What’s that? You’ve never heard of a Tean (tea-an), much less how to nab one? They are less common than they once were thousands of years ago in the deserts of Jordan. The locals here say that the best way to catch one is to lie in wait near a desert oasis with a pottery bowl filled with water. When they walk up to take a drink…POOF! – you grab ‘em by the toe. If he hollers…
OK, I can go no further. I have to break it to you. There are no such things as Teans. I just said that since reading about ancient pottery shards seems so much less interesting. I assure you, however that is NOT the case. There were, however, Nabateans, which was a group of Nomads that settled in southern Jordan circa 600 B.C. They were like, “Hey y’all, this here running around with our camels and tents all the time sucks.”
So, instead they decided to corner the trading business in the region and BAM, before you know it, they were the Wal-Mart of the desert without all the plastic food storage containers, expensive oil changes, cheap car stereos and Dale Earnhardt tribute t-shirts.

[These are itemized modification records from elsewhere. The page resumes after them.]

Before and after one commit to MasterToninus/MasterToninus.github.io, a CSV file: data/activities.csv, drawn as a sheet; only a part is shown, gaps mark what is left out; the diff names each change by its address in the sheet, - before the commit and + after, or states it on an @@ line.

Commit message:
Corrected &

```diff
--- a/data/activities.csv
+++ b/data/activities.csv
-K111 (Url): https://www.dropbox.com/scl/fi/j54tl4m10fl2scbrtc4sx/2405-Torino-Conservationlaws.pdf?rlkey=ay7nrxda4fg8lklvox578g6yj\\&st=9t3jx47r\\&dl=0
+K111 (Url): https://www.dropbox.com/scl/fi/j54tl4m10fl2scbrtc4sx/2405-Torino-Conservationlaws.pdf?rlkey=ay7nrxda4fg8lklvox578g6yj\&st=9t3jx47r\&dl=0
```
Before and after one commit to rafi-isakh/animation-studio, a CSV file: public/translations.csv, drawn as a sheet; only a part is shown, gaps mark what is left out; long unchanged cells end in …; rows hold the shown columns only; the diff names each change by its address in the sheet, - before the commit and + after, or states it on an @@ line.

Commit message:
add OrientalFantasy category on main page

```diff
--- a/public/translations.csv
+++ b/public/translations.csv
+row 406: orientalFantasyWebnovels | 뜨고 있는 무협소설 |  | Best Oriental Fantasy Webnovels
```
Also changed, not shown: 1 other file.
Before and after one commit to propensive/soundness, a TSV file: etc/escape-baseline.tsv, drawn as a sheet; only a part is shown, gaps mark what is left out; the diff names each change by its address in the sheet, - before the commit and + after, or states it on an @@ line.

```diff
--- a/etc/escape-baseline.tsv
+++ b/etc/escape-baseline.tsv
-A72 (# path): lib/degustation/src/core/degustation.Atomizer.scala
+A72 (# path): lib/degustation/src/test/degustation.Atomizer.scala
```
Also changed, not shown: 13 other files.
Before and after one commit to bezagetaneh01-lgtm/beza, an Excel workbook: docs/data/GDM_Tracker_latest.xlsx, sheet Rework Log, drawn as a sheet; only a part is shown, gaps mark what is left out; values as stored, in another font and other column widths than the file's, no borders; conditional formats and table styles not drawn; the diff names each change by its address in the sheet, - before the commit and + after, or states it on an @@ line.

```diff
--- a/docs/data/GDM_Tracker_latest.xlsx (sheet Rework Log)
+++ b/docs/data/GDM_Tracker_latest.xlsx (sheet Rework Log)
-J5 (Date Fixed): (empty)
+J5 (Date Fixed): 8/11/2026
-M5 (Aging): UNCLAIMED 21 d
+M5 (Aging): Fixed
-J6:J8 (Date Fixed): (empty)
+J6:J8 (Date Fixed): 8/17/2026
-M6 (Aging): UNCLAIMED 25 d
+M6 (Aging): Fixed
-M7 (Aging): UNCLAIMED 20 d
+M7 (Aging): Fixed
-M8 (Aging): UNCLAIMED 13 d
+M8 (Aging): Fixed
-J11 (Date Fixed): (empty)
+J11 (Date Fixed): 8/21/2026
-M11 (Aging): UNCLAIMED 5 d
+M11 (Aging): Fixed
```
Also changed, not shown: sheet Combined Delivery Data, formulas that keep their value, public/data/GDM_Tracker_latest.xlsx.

According to yourdiscovery.com (Hey you scholars, cut me some slack, it’s 2:30 am. I don’t have time to cite real sources. This is history for the masses in 30 second word-bites) the Nabateans traded over multiple continents, including Asia, Rome, Africa, Europe and North and South America. Just making sure you were still with me. Bush fans, Rome wasn’t a continent (just like Africa wasn’t a country) and if they could’ve made it to the New World, we wouldn’t have to celebrate they guy who murdered indigenous populations by gorging ourselves with the most foul-tempered fowl annually. So..for real, they did trade ivory, spices, precious materials etc. over China, Rome, India, Syria, and Egypt. (thanks yourdiscovery.com). During their reign, they carved out magnificent buildings from the local red limestone, which we will be visiting soon on our trip to Petra. Think Indiana Jones or search for Petra online and you’ll be bombarded with pictures and info.
Why am I carrying on about this you ask? Mainly, because you’re still reading, so stop complaining. If it was that bad, you would’ve stopped. But really, this leads to what we did today in Jordan, after a brisk morning walk and breakfast of course.
Today, our team toured the American Center for Oriental Research (ACOR). For those of you who don’t know about ACOR, (probably most of you who aren’t archaeologists or anthropologists) let it suffice to say that it is one of the coolest places a history geek could be. On the walls, there are examples of hand-embroidered Palestinian clothing. They have an excellent collection of artifacts, including reconstructed pottery recovered from Petra that puts our modern stoneware to shame. I can tell you this is a fact. I held a 2300 year old (approx.) bowl in my hand that weighed about as much as a few sheets of paper. I really almost wanted to wet myself. I think our group must have said “wow” about 5000 times in an hour. No joke. The tour, led by soon-to-be Asst. Director Sarah Harpending, was top-notch. I have to give her credit. She’s an English speaker and speaks Russian and Arabic. Those people are awesome.
From there, we moved on to our Amman Rotary Club Banquet at the Landmark Hotel. 5 Stars. Simply awesome, unless you’re not really into marble and hand carved wood, awesome rooms and a really cool swimming pool. Then it would probably suck and you should consider staying at our hotel – Amman International Hotel. The accommodations are excellent, the staff is phenomenal, but just don’t expect a single cab driver in Jordan to be able to find it.
At the banquet, hosted by soon-to-be Rotary Club President Daoud (a UWGB Alum), we made some awesome contacts, including Urs, whose position will not be mentioned. He was kind enough to give us his interpretation of Insha Allah in a cultural context. While it technically means “God Willing”, he pointed out that American soldiers he served with told him it means not a freakin’ chance (words slightly modified for the sake of keeping the article PG.) He did give one of our group members a great contact to learn more about the British Mandate system.
I was able to make a contact as well. His name is Dr. Samuel. Since I haven’t told him I’m writing about him, I’ll leave his last name off. He is going to hook me up with the head of an Arabic language school, Mark LeChance (sp?) so that I can get some ideas for the text book I’m writing. He also invited me to the Evangelical Free Church, which I’m looking forward to attending.
As you can tell, it was a busy day. I would be remiss if I didn’t relate the story of our attendance of the World Cup Semi-finals at a trendy restaurant in Amman called the Blue Fig. I’ll keep it brief. Jay Harris was kind enough to reserve us some space in front of the big screen on the couches for the game. I was convinced that Germany would win. Apparently I know less about football (soccer for you Americans) than a German octopus, who picked the Spaniards to triumph. Mr. Octopus picks the winner of each game by placing more of his tentacles on a box holding the country’s flag that he thinks will win. He is six for six so far. I am 0 for 1. I hope I’m right about the Netherlands beating the pants off of Spain though. That would be a nice way to let the Spanish know that if you ain’t Dutch, you ain’t much.